━━━ DATASET RECORDS ━━━
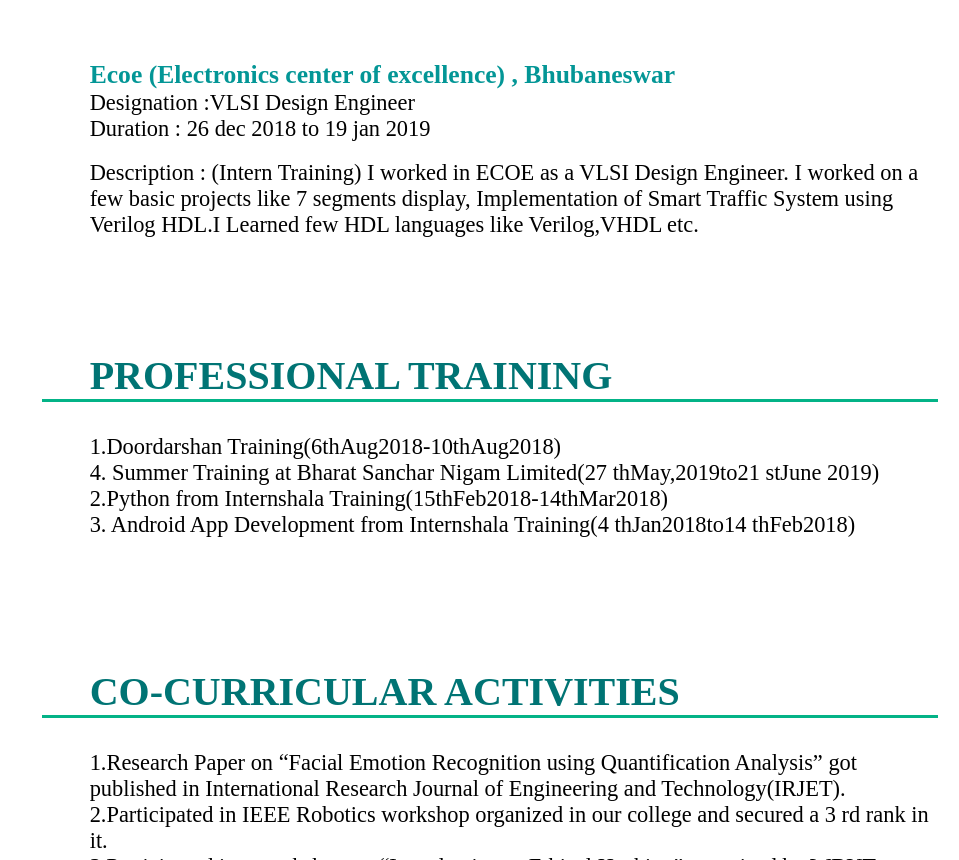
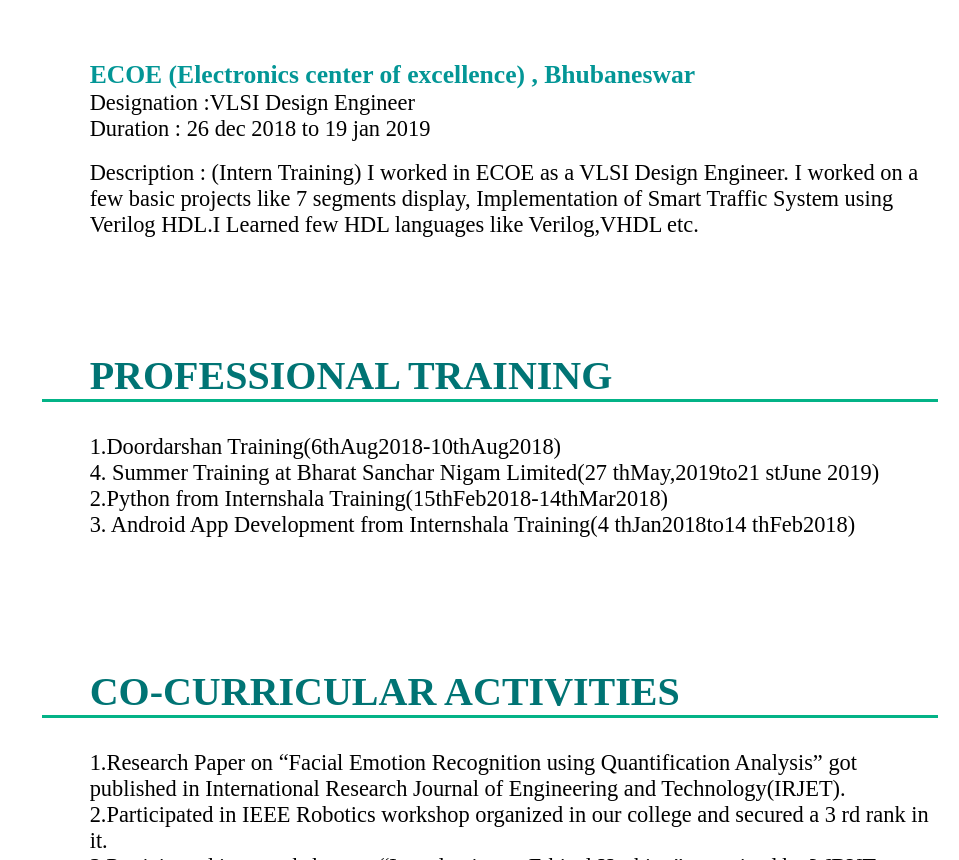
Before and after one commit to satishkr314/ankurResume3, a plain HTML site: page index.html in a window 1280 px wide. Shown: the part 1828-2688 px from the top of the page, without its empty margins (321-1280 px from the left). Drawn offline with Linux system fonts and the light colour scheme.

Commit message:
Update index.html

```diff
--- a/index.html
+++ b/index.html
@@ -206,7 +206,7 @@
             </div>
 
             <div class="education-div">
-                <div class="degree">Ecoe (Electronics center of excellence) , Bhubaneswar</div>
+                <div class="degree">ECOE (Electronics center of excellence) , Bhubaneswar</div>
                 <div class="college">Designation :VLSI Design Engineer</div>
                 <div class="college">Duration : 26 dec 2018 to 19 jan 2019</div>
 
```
━━━
EXERCISE:
Leave the pictures out and restate the listing word for word.

WRITTEN ANSWER:
Before and after one commit to satishkr314/ankurResume3, a plain HTML site: page index.html in a window 1280 px wide. Shown: the part 1828-2688 px from the top of the page, without its empty margins (321-1280 px from the left). Drawn offline with Linux system fonts and the light colour scheme.

Commit message:
Update index.html

```diff
--- a/index.html
+++ b/index.html
@@ -206,7 +206,7 @@
             </div>
 
             <div class="education-div">
-                <div class="degree">Ecoe (Electronics center of excellence) , Bhubaneswar</div>
+                <div class="degree">ECOE (Electronics center of excellence) , Bhubaneswar</div>
                 <div class="college">Designation :VLSI Design Engineer</div>
                 <div class="college">Duration : 26 dec 2018 to 19 jan 2019</div>
 
```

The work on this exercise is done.